Juggling the roles of Executive Director at UN Women Australia and Gender Adviser for the Chief of the Australian Defence Force, you would be forgiven for wondering how the Crawford graduate fits it all in.
She says it’s with a lot of commitment and passion for her goals and visions for gender equality around the world.
“I want women and men to be considered equals – under law, in policy and in reality,” says McKay.
“I don’t and can’t accept that one-in-three women will experience violence in her lifetime and many more live with the fear of violence. I won’t accept that women should not have equal access to employment and leadership opportunities simply because we are too lazy to challenge gender stereotypes.
“I want to contribute to changing this for the next generation.”
McKay has a long list of changes she wants to make in Australia and around the world.

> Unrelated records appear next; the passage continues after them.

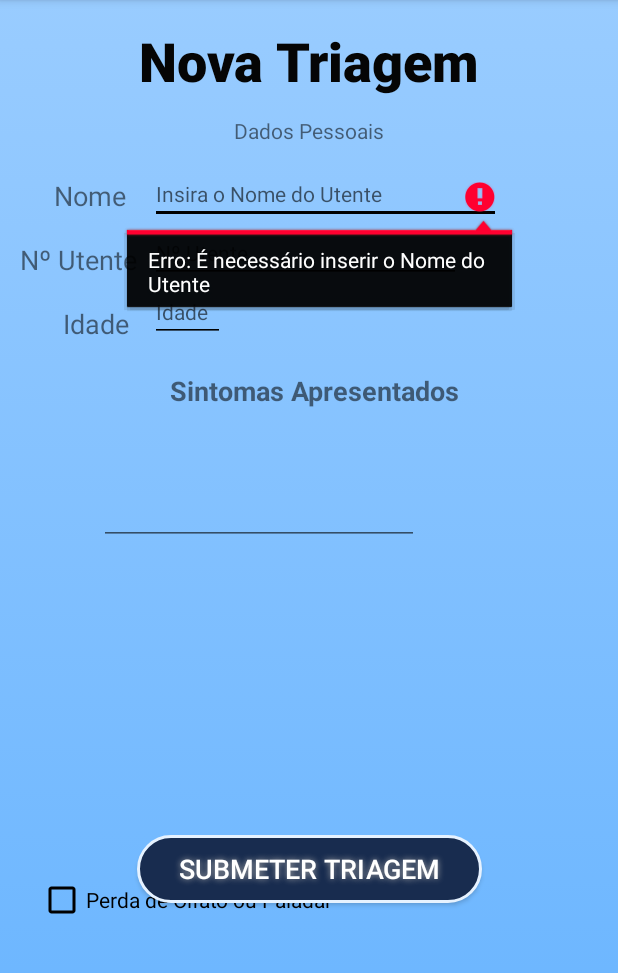
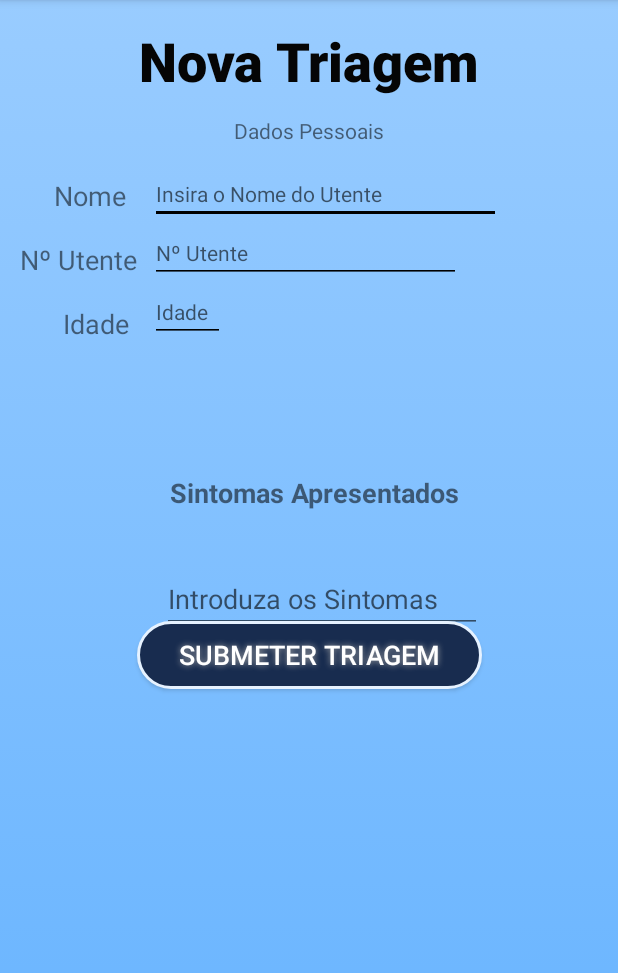
Before and after one commit to joaomftorres/AppTriagem, an Android app: the ActivityNovaTriagem screen opened directly, with no data from a screen before it, after a tap on "SUBMETER TRIAGEM", on a phone screen of 412 x 824 dp, the part 84-1057 px from its top. Run offline under Robolectric (Android 15) with nearby library versions, the phone set to English and light mode, and no system bars; Roboto replaces fonts that are not available here.

Commit message:
Alterações no funcionamente da base de dados, o que levou a mudanças em várias aplicações
Já é possivel consultar os resultados das Triagens

```diff
--- a/app/src/main/AndroidManifest.xml
+++ b/app/src/main/AndroidManifest.xml
@@ -9,8 +9,8 @@
         android:roundIcon="@mipmap/ic_launcher_round"
         android:supportsRtl="true"
         android:theme="@style/AppTheme">
+        <activity android:name=".ConsultaActivity"></activity>
         <activity android:name=".ActivityNovaTriagem" />
-        <activity android:name=".ActivityEstatisticas" />
         <activity android:name=".ActivityPacientes" />
         <activity android:name=".ActivityTriagens" />
         <activity android:name=".MainActivity">
--- a/app/src/main/java/pt/ipg/apptriagem/ActivityConsultarTriagem.java
+++ /dev/null
@@ -1,4 +0,0 @@
-package pt.ipg.apptriagem;
-
-public class ActivityConsultarTriagem {
-}
--- a/app/src/main/java/pt/ipg/apptriagem/ActivityNovaTriagem.java
+++ b/app/src/main/java/pt/ipg/apptriagem/ActivityNovaTriagem.java
@@ -12,9 +12,10 @@ import android.widget.Toast;
 
 public class ActivityNovaTriagem extends AppCompatActivity {
 
-    EditText editTextNomeUtente, editTextIdade, editTextNumeroUtente;
+    EditText editTextNomeUtente, editTextIdade, editTextNumeroUtente, editTextSintomas;
     DatabaseHelper mydb;
     Button buttonSubmeterTriagem;
+    Button buttonAdicionarSintoma;
 
     @Override
     protected void onCreate(Bundle savedInstanceState) {
@@ -27,8 +28,36 @@ public class ActivityNovaTriagem extends AppCompatActivity {
         editTextIdade = (EditText) findViewById(R.id.editTextIdade);
         editTextNumeroUtente = (EditText) findViewById(R.id.editTextNumeroUtente);
         buttonSubmeterTriagem = (Button) findViewById(R.id.buttonSubmeterTriagem);
+
+
+        editTextSintomas = (EditText) findViewById(R.id.editTextSintomas);
+        /*buttonAdicionarSintoma = (Button) findViewById(R.id.buttonAdicionarSintoma);
+        buttonAdicionarSintoma.setOnClickListener(new View.OnClickListener() {
+            @Override
+            public void onClick(View v) {
+                String newEntry = editTextSintomas.getText().toString();
+                if(editTextSintomas.length() != 0){
+                    insertDataSintoma(newEntry);
+                    editTextSintomas.setText("");
+                } else{
+                    Toast.makeText(ActivityNovaTriagem.this, "Insira um sintoma", Toast.LENGTH_SHORT).show();
+                }
+            }
+        });*/
+
         AddData();
+
     }
+
+    /*public void insertDataSintoma(String newEntry){
+        boolean insertData = mydb.insertDataSintoma(newEntry);
+
+        if(insertData == true){
+            Toast.makeText(ActivityNovaTriagem.this, "Sintoma Inserido", Toast.LENGTH_LONG).show();
+        } else{
+            Toast.makeText(ActivityNovaTriagem.this, "Erro ao Inserir Sintoma", Toast.LENGTH_LONG).show();
+        }
+    }*/
 
     public void AddData(){
         buttonSubmeterTriagem.setOnClickListener(
@@ -37,18 +66,21 @@ public class ActivityNovaTriagem extends AppCompatActivity {
                     public void onClick(View v) {
                         boolean isInserted = mydb.insertData(editTextNomeUtente.getText().toString(),
                                 editTextNumeroUtente.getText().toString(),
-                                editTextIdade.getText().toString());
+                                editTextIdade.getText().toString(),
+                                editTextSintomas.getText().toString());
 
-                        validacao();
 
-                        if(isInserted==true)
+                        if(isInserted==true) {
                             Toast.makeText(ActivityNovaTriagem.this, "Guardado com Sucesso", Toast.LENGTH_SHORT).show();
-                        else
+                        }else {
                             Toast.makeText(ActivityNovaTriagem.this, "Não Guardado", Toast.LENGTH_SHORT).show();
+                        }
 
                         editTextNumeroUtente.setText("");
                         editTextIdade.setText("");
                         editTextNomeUtente.setText("");
+                        editTextSintomas.setText("");
+
                     }
 
 
@@ -58,7 +90,9 @@ public class ActivityNovaTriagem extends AppCompatActivity {
     }
 
 
-        public void validacao() {
+
+
+        /*public void validacao() {
             if (editTextNomeUtente.length() == 0) {
                 editTextNomeUtente.setError(getString(R.string.erroNomeUtente));
                 editTextNomeUtente.requestFocus();
@@ -87,7 +121,7 @@ public class ActivityNovaTriagem extends AppCompatActivity {
                 editTextIdade.requestFocus();
                 return;
             }
-        }
+        }*/
 
 
         /*try
--- a/app/src/main/java/pt/ipg/apptriagem/DatabaseHelper.java
+++ b/app/src/main/java/pt/ipg/apptriagem/DatabaseHelper.java
@@ -19,6 +19,7 @@ public class DatabaseHelper extends SQLiteOpenHelper {
     private static final String COL_2 = "NOME";
     private static final String COL_3 = "NUMEROUTENTE";
     private static final String COL_4 = "IDADE";
+    private static final String COL_5 = "SINTOMAS";
 
 
     public DatabaseHelper(Context context) {
@@ -28,37 +29,66 @@ public class DatabaseHelper extends SQLiteOpenHelper {
 
     @Override
     public void onCreate(SQLiteDatabase db) {
-        db.execSQL("create table " + TABLE_NAME +" (ID INTEGER PRIMARY KEY AUTOINCREMENT, NOME TEXT, NUMEROUTENTE TEXT, IDADE INTEGER)");
+        String Pacientes_table = "create table " + TABLE_NAME +" (ID INTEGER PRIMARY KEY AUTOINCREMENT, NOME TEXT, NUMEROUTENTE TEXT, IDADE INTEGER, SINTOMAS TEXT)";
+        db.execSQL(Pacientes_table);
 
-
+        /*String Sintomas_table = "create table " + TABLE_NAME2 +" (SINTOMAS TEXT)";
+        db.execSQL(Sintomas_table);*/
     }
 
     @Override
     public void onUpgrade(SQLiteDatabase db, int oldVersion, int newVersion) {
         db.execSQL("DROP TABLE IF EXISTS "+TABLE_NAME);
+        //db.execSQL("DROP TABLE IF EXISTS "+TABLE_NAME2);
         onCreate(db);
     }
 
-    public boolean insertData(String nome, String nutente, String idade){
+    public boolean insertData(String nome, String nutente, String idade, String sintomas) {
         SQLiteDatabase db = this.getWritableDatabase();
         ContentValues contentValues = new ContentValues();
         contentValues.put(COL_2, nome);
         contentValues.put(COL_3, nutente);
         contentValues.put(COL_4, idade);
+        contentValues.put(COL_5, sintomas);
+
         long result = db.insert(TABLE_NAME, null, contentValues);
 
-        if(result == -1)
+        if (result == 1) {
             return false;
-        else
+        } else {
             return true;
+        }
+    }
 
-    }
+    /*public boolean insertDataSintoma(String sintomas){
+        SQLiteDatabase db = this.getWritableDatabase();
+        ContentValues contentValues1 = new ContentValues();
+        contentValues1.put(SINTOMAS, sintomas);
+
+        long result = db.insert(TABLE_NAME2, null, contentValues1);
+
+        if(result==1){
+            return false;
+        }else{
+            return true;
+        }
+
+    }*/
 
     public Cursor getAllData(){
         SQLiteDatabase db = this.getWritableDatabase();
-        Cursor res = db.rawQuery("select * from "+ TABLE_NAME, null);
+        Cursor res = db.rawQuery("select * from "+ TABLE_NAME , null);
         return res;
     }
+
+    /*public Cursor getDataSintomas(){
+        SQLiteDatabase db = this.getWritableDatabase();
+        Cursor sint = db.rawQuery("select * from "+ TABLE_NAME2, null);
+        return sint;
+    }*/
+
+
+
 
     public boolean updateData(String id, String nome, String nutente, String idade){
         SQLiteDatabase db = this.getWritableDatabase();
--- a/app/src/main/res/layout/activity_consultar_triagem.xml
+++ /dev/null
@@ -1,6 +0,0 @@
-<?xml version="1.0" encoding="utf-8"?>
-<androidx.constraintlayout.widget.ConstraintLayout
-    xmlns:android="http://schemas.android.com/apk/res/android" android:layout_width="match_parent"
-    android:layout_height="match_parent">
-
-</androidx.constraintlayout.widget.ConstraintLayout>
--- a/app/src/main/res/layout/activity_nova_triagem.xml
+++ b/app/src/main/res/layout/activity_nova_triagem.xml
@@ -20,7 +20,8 @@
 
             android:layout_width="230dp"
             android:layout_height="45dp"
-            android:layout_marginBottom="14dp"
+            android:layout_marginTop="414dp"
+            android:layout_marginBottom="30dp"
             android:background="@drawable/btnskin"
             android:hint="@string/buttontriagem"
             android:onClick="buttonSubmeterTriagem"
@@ -34,20 +35,9 @@
             app:layout_constraintBottom_toBottomOf="parent"
             app:layout_constraintEnd_toEndOf="parent"
             app:layout_constraintHorizontal_bias="0.5"
-            app:layout_constraintStart_toStartOf="parent" />
-
-
-        <CheckBox
-            android:id="@+id/checkBoxOlfato"
-            android:layout_width="wrap_content"
-            android:layout_height="wrap_content"
-            android:layout_marginStart="25dp"
-            android:layout_marginLeft="25dp"
-            android:layout_marginTop="584dp"
-            android:buttonTint="@android:color/black"
-            android:text="@string/checkBoxOlfato"
             app:layout_constraintStart_toStartOf="parent"
             app:layout_constraintTop_toTopOf="parent" />
+
 
         <EditText
             android:id="@+id/editTextNomeUtente"
@@ -98,16 +88,17 @@
             app:layout_constraintTop_toBottomOf="@+id/editTextNomeUtente" />
 
         <EditText
-            android:id="@+id/editText2"
+            android:id="@+id/editTextSintomas"
             android:layout_width="wrap_content"
             android:layout_height="wrap_content"
-            android:layout_marginStart="66dp"
-            android:layout_marginLeft="66dp"
-            android:layout_marginTop="318dp"
+            android:layout_marginTop="36dp"
             android:ems="10"
-            android:inputType="date"
+            android:hint="@string/editTextSintomas"
+            android:inputType="textPersonName"
+            app:layout_constraintEnd_toEndOf="parent"
+            app:layout_constraintHorizontal_bias="0.545"
             app:layout_constraintStart_toStartOf="parent"
-            app:layout_constraintTop_toTopOf="parent" />
+            app:layout_constraintTop_toBottomOf="@+id/textViewSintomas" />
 
         <TextView
             android:id="@+id/textViewNumeroUtente"
@@ -180,7 +171,7 @@
             android:id="@+id/textViewSintomas"
             android:layout_width="wrap_content"
             android:layout_height="wrap_content"
-            android:layout_marginTop="20dp"
+            android:layout_marginTop="88dp"
             android:text="@string/textViewSintomas"
             android:textSize="18sp"
             android:textStyle="bold"
--- a/app/src/main/res/values/strings.xml
+++ b/app/src/main/res/values/strings.xml
@@ -39,6 +39,10 @@
     <string name="textViewInfoEditar">Indique o ID do paciente que pretende editar e preencha os campos</string>
     <string name="textViewEliminarPaciente">Eliminar Pacientes</string>
     <string name="textViewEliminarInfo">Indique o ID do paciente que pretende eliminar</string>
+    <string name="textViewData">Data da Triagem</string>
+    <string name="buttonconsultar">Consultar Triagem</string>
+    <string name="editTextSintomas">Introduza os Sintomas</string>
+    <string name="buttonAdicionarSintoma">Adicionar</string>
 
     <!-- TODO: Remove or change this placeholder text -->
     <string name="hello_blank_fragment">Hello blank fragment</string>
```
Also changed, not shown: app/src/main/java/pt/ipg/apptriagem/ActivityEstatisticas.java (deleted, +0 -14 lines), app/src/main/java/pt/ipg/apptriagem/ActivityTriagens.java (+55 -0 lines), app/src/main/java/pt/ipg/apptriagem/ConsultaActivity.java (added, +36 -0 lines), app/src/main/java/pt/ipg/apptriagem/MainActivity.java (+1 -32 lines), app/src/main/res/drawable/ic_warning_black_24dp.xml (deleted, +0 -9 lines), app/src/main/res/layout/activity_consulta.xml (added, +15 -0 lines), app/src/main/res/layout/activity_estatisticas.xml (deleted, +0 -9 lines), app/src/main/res/layout/activity_main.xml (+0 -18 lines), app/src/main/res/layout/activity_triagens.xml (+5 -9 lines).
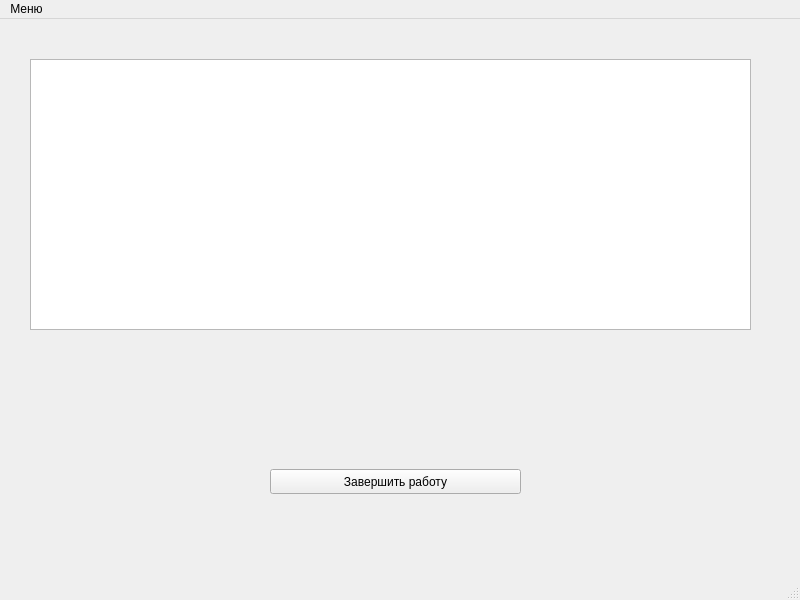
lunaplush/crypto, file base.ui: the form before one commit.
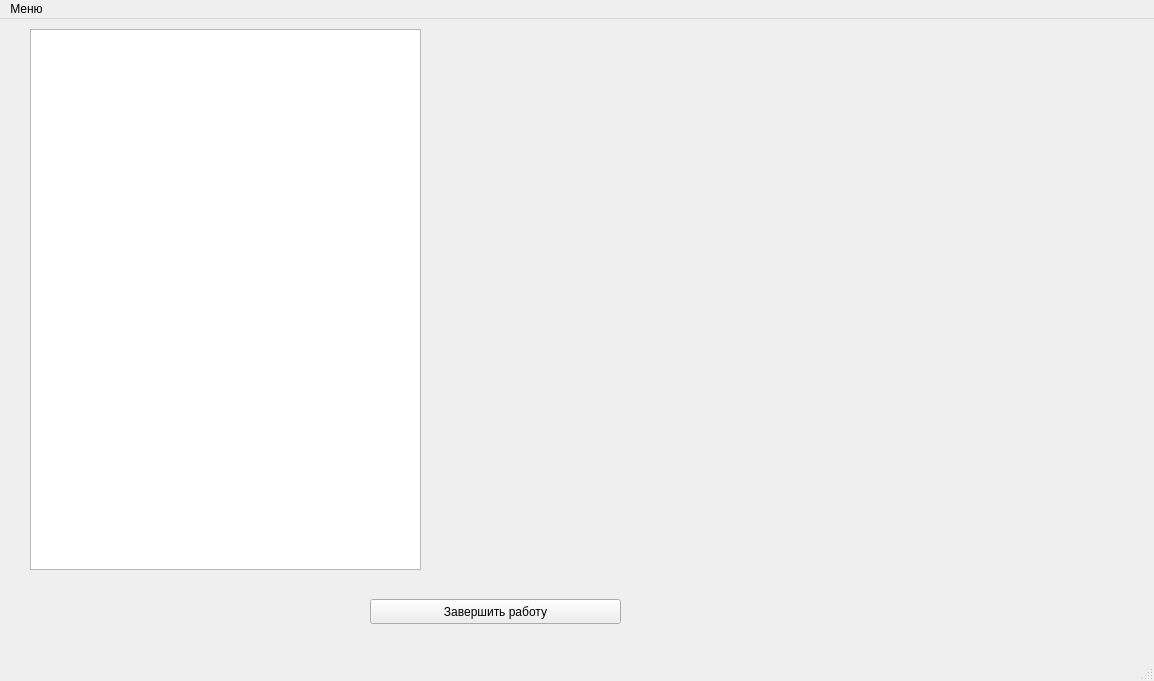
The form after the commit.

Commit message: View Data from File, OpenFile Menu

Patch:
```diff
--- a/base.ui
+++ b/base.ui
@@ -6,8 +6,8 @@
    <rect>
     <x>0</x>
     <y>0</y>
-    <width>800</width>
-    <height>600</height>
+    <width>1154</width>
+    <height>681</height>
    </rect>
   </property>
   <property name="windowTitle">
@@ -17,8 +17,8 @@
    <widget class="QPushButton" name="btnClose">
     <property name="geometry">
      <rect>
-      <x>270</x>
-      <y>450</y>
+      <x>370</x>
+      <y>580</y>
       <width>251</width>
       <height>25</height>
      </rect>
@@ -31,19 +31,30 @@
     <property name="geometry">
      <rect>
       <x>30</x>
-      <y>40</y>
-      <width>721</width>
-      <height>271</height>
+      <y>10</y>
+      <width>391</width>
+      <height>541</height>
      </rect>
     </property>
    </widget>
+   <widget class="QWidget" name="verticalLayoutWidget">
+    <property name="geometry">
+     <rect>
+      <x>439</x>
+      <y>10</y>
+      <width>681</width>
+      <height>541</height>
+     </rect>
+    </property>
+    <layout class="QVBoxLayout" name="graph"/>
+   </widget>
   </widget>
   <widget class="QMenuBar" name="menubar">
    <property name="geometry">
     <rect>
      <x>0</x>
      <y>0</y>
-     <width>800</width>
+     <width>1154</width>
      <height>22</height>
     </rect>
    </property>
```
Left out of the diff: 6 changed lines with no effect on the pictures. The commit also changes 2 other files.
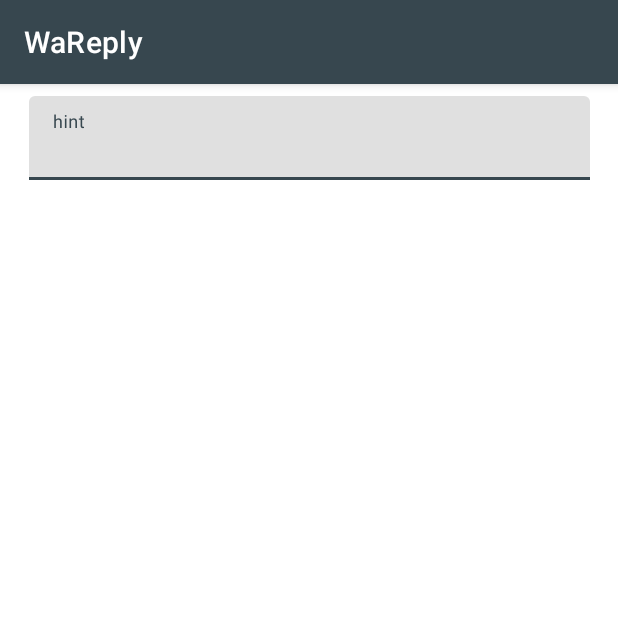
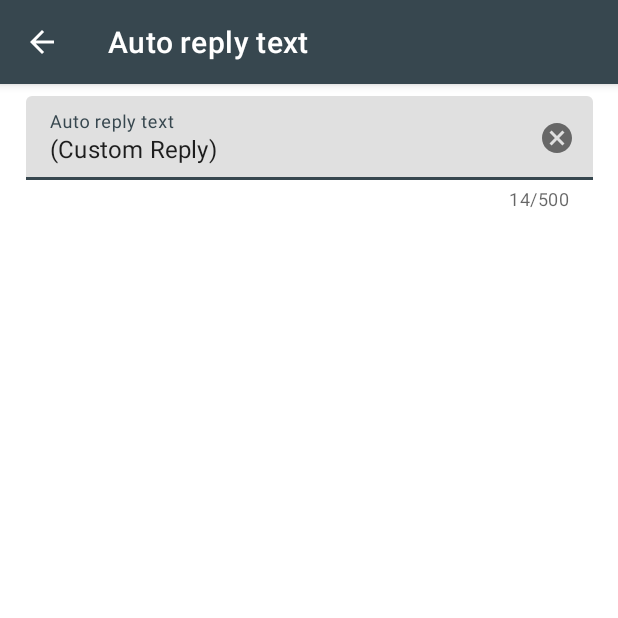
Before and after one commit to adeekshith/watomatic, an Android app: the CustomReplyEditorActivity screen opened directly, with no data from a screen before it, on a phone screen of 412 x 824 dp, the top half of it. Run offline under Robolectric (Android 15) with nearby library versions, the phone set to English and light mode, and no system bars.

Commit message:
Set MainActivity as parent and improve text layout
- add counter to text layout
- add clear text button to text layout

```diff
--- a/app/src/main/res/layout/activity_custom_reply_editor.xml
+++ b/app/src/main/res/layout/activity_custom_reply_editor.xml
@@ -7,11 +7,14 @@
     tools:context=".CustomReplyEditorActivity">
 
     <com.google.android.material.textfield.TextInputLayout
-        android:layout_width="374dp"
-        android:layout_height="66dp"
+        android:layout_width="378dp"
+        android:layout_height="wrap_content"
         android:layout_marginStart="8dp"
         android:layout_marginTop="8dp"
         android:layout_marginEnd="8dp"
+        app:counterEnabled="true"
+        app:counterMaxLength="500"
+        app:endIconMode="clear_text"
         app:layout_constraintEnd_toStartOf="@+id/guidelineRight"
         app:layout_constraintStart_toStartOf="@+id/guidelineLeft"
         app:layout_constraintTop_toTopOf="parent">
@@ -19,7 +22,8 @@
         <com.google.android.material.textfield.TextInputEditText
             android:layout_width="match_parent"
             android:layout_height="wrap_content"
-            android:hint="hint" />
+            android:hint="@string/mainAutoReplyLabel"
+            android:text="@string/mainAutoReplyTextPlaceholder" />
     </com.google.android.material.textfield.TextInputLayout>
 
     <androidx.constraintlayout.widget.Guideline
```
Also changed, not shown: app/src/main/AndroidManifest.xml (+6 -1 lines).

Having experience wearing two hats has helped shape her thinking on how to reach those goals.
“I am deeply committed to challenging the way we work in Australia and I don’t believe that effectiveness in a role is linked to hours worked.
“To that end, working two part-time roles is something that excites and inspires me, but it is definitely challenging to keep across the broad range of issues that both roles address,” says McKay.
McKay enrolled in a Master of Public Policy degree at Crawford School of Public Policy in 2006 after leaving the corporate sector to take up a position with Homelessness Australia – a small yet critical organisation that supports homelessness and domestic violence services.
“When I took the job up, I didn’t have a domestic policy background and decided to take on a Master degree to support my personal development,” says McKay.
Years on, McKay hasn’t look back, being named Australian Institute of Management’s Young Manager of the Year (2010), ACT Telstra Young Business Woman of the year (2011) and ACT Young Australian of the Year (2013).
As Gender Adviser to the Chief of Defence force, Julie provides advice on a range of gender issues and works with Defence stakeholders to implement policy and programs that aim at improving women’s experience in the organisation.
“I want to work in organisations and roles that are true to my values and make a real and lasting difference to social equality in Australia,” says McKay.
“The Australian Defence Force has made significant changes in the way that it engages women and I am pleased to play even the smallest part in that journey.”
For McKay, meeting the gender equality challenges throughout Australia and the region isn’t just about know-how; it’s also about how much we want to.
She says policymakers and communities know what needs to be done to achieve gender equality – it’s now a question of investment and will.
“We need to ensure that we retain and grow our aid budget – so that we do not stall progress that has been made across our region,” says McKay.
“In Australia we need to have legislative consequences for a lack of progress towards gender equality – quotas.
“We need to look seriously at the punishments for domestic violence – and end the culture of impunity that exists in Australia and around the world.”
If you’re interested in enhancing your ‘know how’ and studying at Asia and the Pacific’s leading public policy school, come along to the Graduate studies information session on Wednesday 3 June, 4-6 pm. More information: https://crawford.anu.edu.au/events/5664/crawford-school-public-policy-graduate-studies-information-session.
By Nip Wijewickrema.